Here’s a LinkedIn piece on why the company is so successful.

As the world’s second largest economy, China continues to attract top multinationals from around the world who seek to establish a presence and expand their global footprint. But recent market dynamics have begun to change as the roaring Chinese economy slows and consumers begin to mature.

Homegrown businesses have been quick to respond with equally ambitious aspirations; and a few have been on their way to become national or even global leaders. In the BCG Local Dynamos report released by the Boston Consulting Group, Xiaomi’s success was especially prominent against that of international players Apple and Samsung, selling more than 61 million smartphones at about half the price in 2014.

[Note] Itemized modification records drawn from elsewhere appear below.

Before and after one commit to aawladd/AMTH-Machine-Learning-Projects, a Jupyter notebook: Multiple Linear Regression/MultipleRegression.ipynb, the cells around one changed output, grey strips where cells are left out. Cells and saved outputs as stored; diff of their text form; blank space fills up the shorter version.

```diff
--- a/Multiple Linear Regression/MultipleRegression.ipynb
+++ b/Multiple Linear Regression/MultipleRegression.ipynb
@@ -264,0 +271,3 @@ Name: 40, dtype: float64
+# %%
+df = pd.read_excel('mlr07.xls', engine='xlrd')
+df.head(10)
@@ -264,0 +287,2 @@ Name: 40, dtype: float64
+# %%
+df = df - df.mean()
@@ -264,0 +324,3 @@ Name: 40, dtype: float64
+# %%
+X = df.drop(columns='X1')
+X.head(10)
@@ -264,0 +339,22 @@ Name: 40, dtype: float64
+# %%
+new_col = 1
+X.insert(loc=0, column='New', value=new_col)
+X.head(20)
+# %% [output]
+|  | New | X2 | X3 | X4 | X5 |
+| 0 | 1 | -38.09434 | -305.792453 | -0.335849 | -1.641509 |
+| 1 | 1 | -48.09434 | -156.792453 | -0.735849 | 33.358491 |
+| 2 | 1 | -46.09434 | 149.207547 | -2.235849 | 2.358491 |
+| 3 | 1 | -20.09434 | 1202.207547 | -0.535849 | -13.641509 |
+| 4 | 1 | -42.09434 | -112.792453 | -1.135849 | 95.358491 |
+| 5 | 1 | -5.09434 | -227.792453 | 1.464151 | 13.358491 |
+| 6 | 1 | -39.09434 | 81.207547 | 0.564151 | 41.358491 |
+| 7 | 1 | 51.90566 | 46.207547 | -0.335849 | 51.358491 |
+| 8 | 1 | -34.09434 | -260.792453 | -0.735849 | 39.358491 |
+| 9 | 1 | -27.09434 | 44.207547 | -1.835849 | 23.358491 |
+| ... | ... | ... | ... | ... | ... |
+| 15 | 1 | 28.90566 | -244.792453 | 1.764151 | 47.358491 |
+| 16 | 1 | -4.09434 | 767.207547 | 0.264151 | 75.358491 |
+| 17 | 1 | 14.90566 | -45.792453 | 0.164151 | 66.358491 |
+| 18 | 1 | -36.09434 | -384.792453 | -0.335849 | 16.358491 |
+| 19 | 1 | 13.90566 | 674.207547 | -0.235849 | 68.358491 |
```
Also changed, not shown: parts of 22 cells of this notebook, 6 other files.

Today, the four-year old company has over 8,000 employees spread across China, Malaysia and Singapore, with plans to expand into India, Indonesia, the Philippines and Brazil.

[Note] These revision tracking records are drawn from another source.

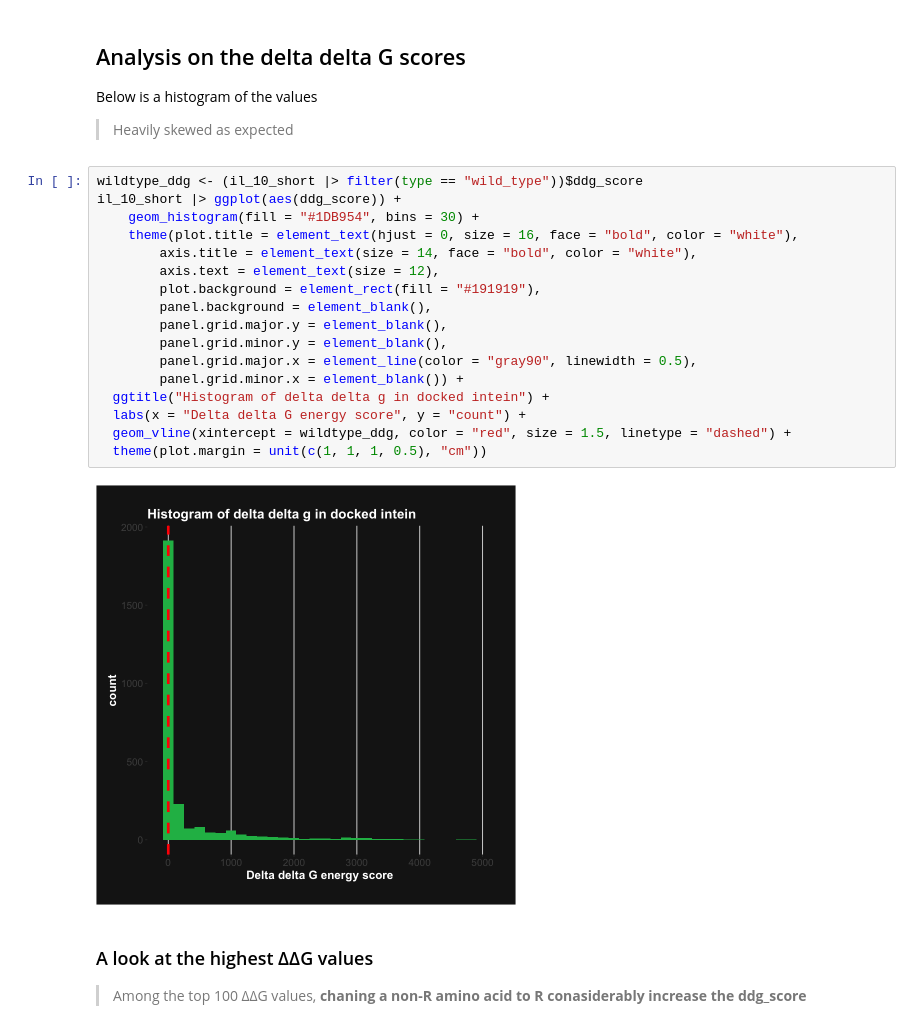
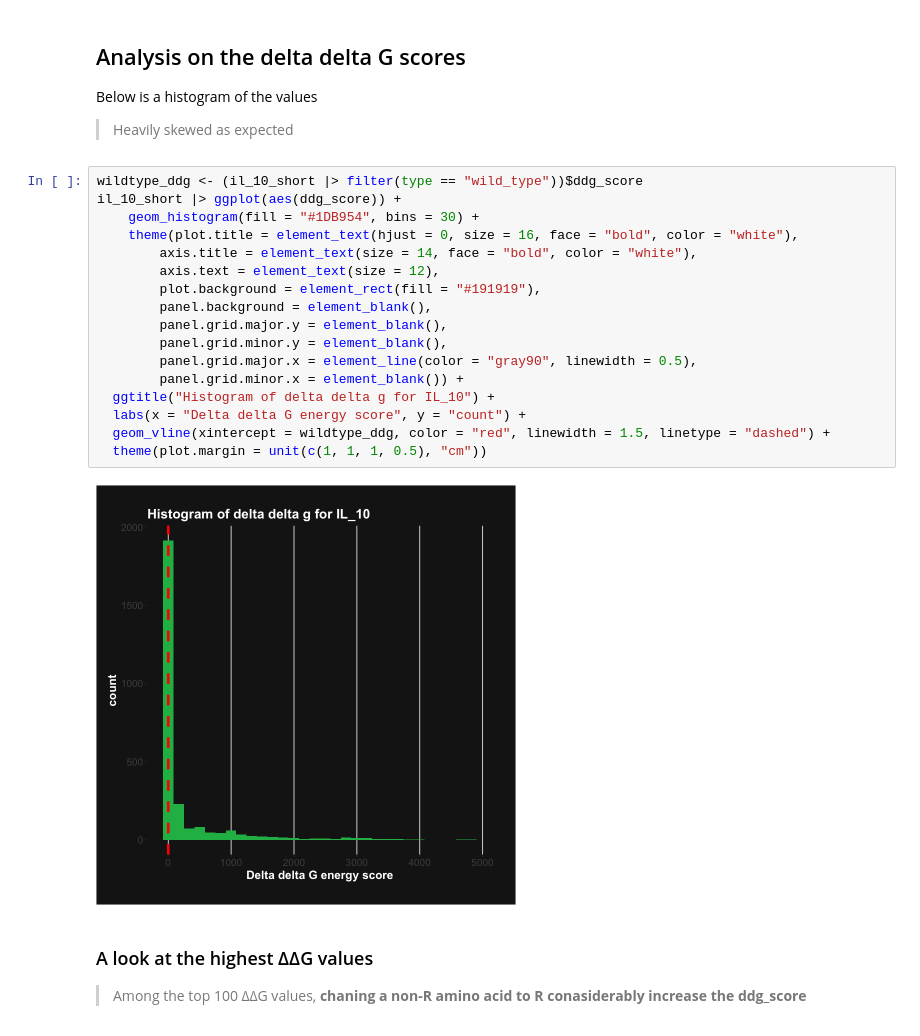
Before and after one commit to redradman/OneAAatATime, a Jupyter notebook: il_10_analysis.ipynb, the cells around one changed output. Cells and saved outputs as stored; diff of their text form.

```diff
--- a/il_10_analysis.ipynb
+++ b/il_10_analysis.ipynb
@@ -74,22 +74,22 @@ Below is a histogram of the values
 # %%
 wildtype_ddg <- (il_10_short |> filter(type == "wild_type"))$ddg_score
 il_10_short |> ggplot(aes(ddg_score)) +
     geom_histogram(fill = "#1DB954", bins = 30) +
     theme(plot.title = element_text(hjust = 0, size = 16, face = "bold", color = "white"),
         axis.title = element_text(size = 14, face = "bold", color = "white"),
         axis.text = element_text(size = 12),
         plot.background = element_rect(fill = "#191919"),
         panel.background = element_blank(),
         panel.grid.major.y = element_blank(),
         panel.grid.minor.y = element_blank(),
         panel.grid.major.x = element_line(color = "gray90", linewidth = 0.5),
         panel.grid.minor.x = element_blank()) +
-  ggtitle("Histogram of delta delta g in docked intein") +
+  ggtitle("Histogram of delta delta g for IL_10") +
   labs(x = "Delta delta G energy score", y = "count") +
-  geom_vline(xintercept = wildtype_ddg, color = "red", size = 1.5, linetype = "dashed") +
+  geom_vline(xintercept = wildtype_ddg, color = "red", linewidth = 1.5, linetype = "dashed") +
   theme(plot.margin = unit(c(1, 1, 1, 0.5), "cm"))
 # %% [output]
-[figure, old version]
+[figure, new version]
 # %% [markdown]
 ### A look at the highest ΔΔG values
 > Among the top 100 ΔΔG values, **chaning a non-R amino acid to R conasiderably increase the ddg_score**
```
Also changed, not shown: parts of 4 cells of this notebook.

The Xiaomi brand is definitely no stranger outside of Chinese borders. Founded in 2011 by local entrepreneur Lei Jun, Xiaomi is not just another smartphone brand. To the Chinese, Xiaomi is the epitome of a realised startup dream – it is a symbol of national pride and individualism to the young Chinese consumer, representing the hope and belief in ideas and innovation and a journey towards success.

Xiaomi owes its pricing advantage to its mortar-only go-to-market strategy, forgoing expensive retail outlets and overheads. Traditional, old school advertising is also nowhere to be found in Xiaomi’s marketing mix. Instead, Xiaomi engages customers on a personal-level by being present on all of China’s top social networks and forums (Weibo, WeChat, Xiaomi Forum, Baidu Tieba and Xiaomi Mall). Who stands to gain from these well-thought cost savings? The end-user, of course!

 Despite being a relatively low-cost product, the company puts in effort to solicit customer feedback and ideas to continuously improve their products. This enthusiastic customer community, known as MiFans, is invited to participate and engage with the brand via online gamification. Winners are rewarded with tickets to ‘live’ fan gatherings where Xiaomi employees and managers are present to meet-and-greet.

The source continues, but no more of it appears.